The controls are likely to be in Korean (and temperatures in Celcius), but some quick translating and converting should help you figure out the basics. The ondol control in my apartment is fairly standard, so you can expect something like that. 

Buy yourself some fleece-lined clothes.

I've been hearing that this trend is catching on elsewhere in the world, to which I say, It's about time. Fleece-lined leggings, tights, sweaters -- everything -- have been popular in Korea for as long as I've lived here, and probably even longer. It's amazing how much a layer of fuzz makes a difference, especially when you want to keep the biting wind off of your legs. 

Invest in gigantic scarves.

Giant, chunky, face-eating scarves are all the rage both in Korea and the rest of the wintery world. Guys or gals wear huge scarves without shame, largely because while also stylish, they're absurdly practical. Not only can you thoroughly wrap your neck, but you probably have enough scarf leftover to make a hood or pull it over your mouth and nose. 

Possibly the best part of these scarves, however, is that they're cheap. Really, really cheap. 

Embrace the hand warmers. 

Hand warmers were revolutionary for me. I'd never encountered them before Korea, so I was amazed when I was first handed these little warm pouches. 

Hand warmers are typically pocket-sized and you can find them in any convenience store this time of year. Some even have adorable little characters on them. 

Take your D vitamins!
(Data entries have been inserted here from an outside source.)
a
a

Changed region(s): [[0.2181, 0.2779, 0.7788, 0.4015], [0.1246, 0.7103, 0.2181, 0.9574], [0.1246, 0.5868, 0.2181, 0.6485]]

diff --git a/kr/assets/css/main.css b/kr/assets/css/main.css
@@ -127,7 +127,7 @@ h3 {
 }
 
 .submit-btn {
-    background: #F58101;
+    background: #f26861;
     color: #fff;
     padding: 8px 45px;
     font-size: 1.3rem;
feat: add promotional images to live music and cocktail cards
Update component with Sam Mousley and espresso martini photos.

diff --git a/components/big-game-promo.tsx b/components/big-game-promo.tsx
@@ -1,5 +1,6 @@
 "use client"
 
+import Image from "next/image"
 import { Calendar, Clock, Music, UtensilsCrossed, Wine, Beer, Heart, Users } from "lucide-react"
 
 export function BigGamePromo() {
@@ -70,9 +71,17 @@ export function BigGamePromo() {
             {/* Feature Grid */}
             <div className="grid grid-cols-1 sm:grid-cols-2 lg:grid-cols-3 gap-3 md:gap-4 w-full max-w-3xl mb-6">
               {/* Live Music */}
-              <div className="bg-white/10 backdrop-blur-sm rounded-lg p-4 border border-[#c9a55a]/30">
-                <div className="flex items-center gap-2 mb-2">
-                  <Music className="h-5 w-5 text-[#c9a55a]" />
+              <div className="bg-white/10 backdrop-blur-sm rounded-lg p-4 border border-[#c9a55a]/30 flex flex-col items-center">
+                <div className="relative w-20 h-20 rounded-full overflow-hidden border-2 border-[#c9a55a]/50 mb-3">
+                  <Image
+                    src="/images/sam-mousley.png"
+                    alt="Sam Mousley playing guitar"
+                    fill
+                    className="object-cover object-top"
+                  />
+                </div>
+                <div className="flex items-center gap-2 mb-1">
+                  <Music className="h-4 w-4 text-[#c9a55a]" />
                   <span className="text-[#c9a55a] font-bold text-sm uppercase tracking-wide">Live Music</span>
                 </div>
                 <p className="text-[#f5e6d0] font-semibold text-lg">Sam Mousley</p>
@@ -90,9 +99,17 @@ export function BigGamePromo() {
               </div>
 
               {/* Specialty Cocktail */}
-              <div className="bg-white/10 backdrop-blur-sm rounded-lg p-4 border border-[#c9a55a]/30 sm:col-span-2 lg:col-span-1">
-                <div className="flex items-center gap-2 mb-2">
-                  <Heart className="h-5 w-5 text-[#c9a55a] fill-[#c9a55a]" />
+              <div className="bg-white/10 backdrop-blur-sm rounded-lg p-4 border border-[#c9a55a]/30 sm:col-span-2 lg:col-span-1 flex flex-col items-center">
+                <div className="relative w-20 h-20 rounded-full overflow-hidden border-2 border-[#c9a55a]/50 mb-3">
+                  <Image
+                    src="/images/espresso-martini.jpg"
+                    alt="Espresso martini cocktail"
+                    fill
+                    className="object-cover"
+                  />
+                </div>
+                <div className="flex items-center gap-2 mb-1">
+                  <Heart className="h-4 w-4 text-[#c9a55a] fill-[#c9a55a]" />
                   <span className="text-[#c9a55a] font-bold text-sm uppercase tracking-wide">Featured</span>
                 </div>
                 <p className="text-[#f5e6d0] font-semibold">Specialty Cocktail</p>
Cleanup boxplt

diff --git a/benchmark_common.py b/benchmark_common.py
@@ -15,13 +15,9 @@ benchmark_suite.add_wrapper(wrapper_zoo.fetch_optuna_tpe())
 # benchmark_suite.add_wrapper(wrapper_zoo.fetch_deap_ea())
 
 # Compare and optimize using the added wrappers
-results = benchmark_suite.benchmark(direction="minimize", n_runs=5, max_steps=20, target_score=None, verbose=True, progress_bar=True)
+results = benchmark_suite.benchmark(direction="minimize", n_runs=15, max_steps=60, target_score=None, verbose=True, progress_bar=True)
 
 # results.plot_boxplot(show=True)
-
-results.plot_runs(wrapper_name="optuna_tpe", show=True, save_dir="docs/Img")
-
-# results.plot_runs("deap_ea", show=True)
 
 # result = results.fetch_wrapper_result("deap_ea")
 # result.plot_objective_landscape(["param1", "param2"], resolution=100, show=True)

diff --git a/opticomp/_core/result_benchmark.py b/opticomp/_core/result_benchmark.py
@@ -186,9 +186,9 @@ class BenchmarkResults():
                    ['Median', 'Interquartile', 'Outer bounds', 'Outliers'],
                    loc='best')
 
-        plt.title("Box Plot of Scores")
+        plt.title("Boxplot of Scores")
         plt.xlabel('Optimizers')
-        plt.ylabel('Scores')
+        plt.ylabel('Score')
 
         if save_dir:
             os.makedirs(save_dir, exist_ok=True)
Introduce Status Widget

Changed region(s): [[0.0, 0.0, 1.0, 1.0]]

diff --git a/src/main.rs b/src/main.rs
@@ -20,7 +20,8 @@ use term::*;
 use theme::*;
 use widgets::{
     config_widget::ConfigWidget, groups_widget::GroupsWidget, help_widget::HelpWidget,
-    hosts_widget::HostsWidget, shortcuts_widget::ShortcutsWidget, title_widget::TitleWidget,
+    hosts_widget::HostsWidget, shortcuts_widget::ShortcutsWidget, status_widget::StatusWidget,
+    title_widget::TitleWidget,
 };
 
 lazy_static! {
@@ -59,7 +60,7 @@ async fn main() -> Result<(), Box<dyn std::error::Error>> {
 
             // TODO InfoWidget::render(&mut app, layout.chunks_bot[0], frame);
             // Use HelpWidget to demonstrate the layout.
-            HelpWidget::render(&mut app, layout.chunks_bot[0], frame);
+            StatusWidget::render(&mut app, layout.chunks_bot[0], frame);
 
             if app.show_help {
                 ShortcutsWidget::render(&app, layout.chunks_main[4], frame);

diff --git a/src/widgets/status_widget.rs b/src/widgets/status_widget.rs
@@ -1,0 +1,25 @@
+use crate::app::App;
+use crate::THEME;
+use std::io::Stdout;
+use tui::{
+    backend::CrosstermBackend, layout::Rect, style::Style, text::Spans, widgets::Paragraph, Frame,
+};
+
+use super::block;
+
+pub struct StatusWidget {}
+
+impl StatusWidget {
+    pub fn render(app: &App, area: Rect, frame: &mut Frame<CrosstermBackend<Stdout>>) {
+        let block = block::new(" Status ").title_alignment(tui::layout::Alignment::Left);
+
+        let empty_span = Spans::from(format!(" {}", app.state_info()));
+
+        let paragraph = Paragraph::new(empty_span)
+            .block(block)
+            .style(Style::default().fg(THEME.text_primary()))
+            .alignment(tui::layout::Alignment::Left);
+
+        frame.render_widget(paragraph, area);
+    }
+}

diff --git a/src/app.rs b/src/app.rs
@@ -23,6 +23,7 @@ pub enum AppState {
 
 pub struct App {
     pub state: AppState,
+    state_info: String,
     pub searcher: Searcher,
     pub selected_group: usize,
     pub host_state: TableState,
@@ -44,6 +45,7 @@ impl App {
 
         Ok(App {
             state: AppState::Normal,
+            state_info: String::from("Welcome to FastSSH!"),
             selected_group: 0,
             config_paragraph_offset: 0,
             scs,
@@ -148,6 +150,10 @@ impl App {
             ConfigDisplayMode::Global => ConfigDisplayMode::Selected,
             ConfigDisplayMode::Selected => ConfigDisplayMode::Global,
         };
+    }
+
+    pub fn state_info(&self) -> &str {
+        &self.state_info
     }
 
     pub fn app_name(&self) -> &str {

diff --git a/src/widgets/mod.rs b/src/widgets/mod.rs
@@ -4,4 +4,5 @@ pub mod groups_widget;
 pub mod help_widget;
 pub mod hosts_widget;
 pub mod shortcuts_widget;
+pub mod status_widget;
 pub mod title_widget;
Seasonal Affective Disorder (SAD) is very much a real thing, and Korean winters can be especially gray and gloomy. Last winter, the entire foreign staff at my branch got particularly mopey during the winter because we were so deficient in vitamin D. 

Finding vitamins in Korea isn't difficult, but I've found them to be somewhat overpriced. Luckily, this is where iHerb comes in to save the day. iHerb is a(n amazing) online heath food store with great shipping options to Korea. This year, to preemptively head off my seasonal depression, I stocked up on vitamin D and have been trying to take it regularly. It's been sunny so far, but the cold, dark winter months are far from over. 
That's all for Part One, but be on the lookout for the second installment, with five more bits of advice for making it through winter in Korea!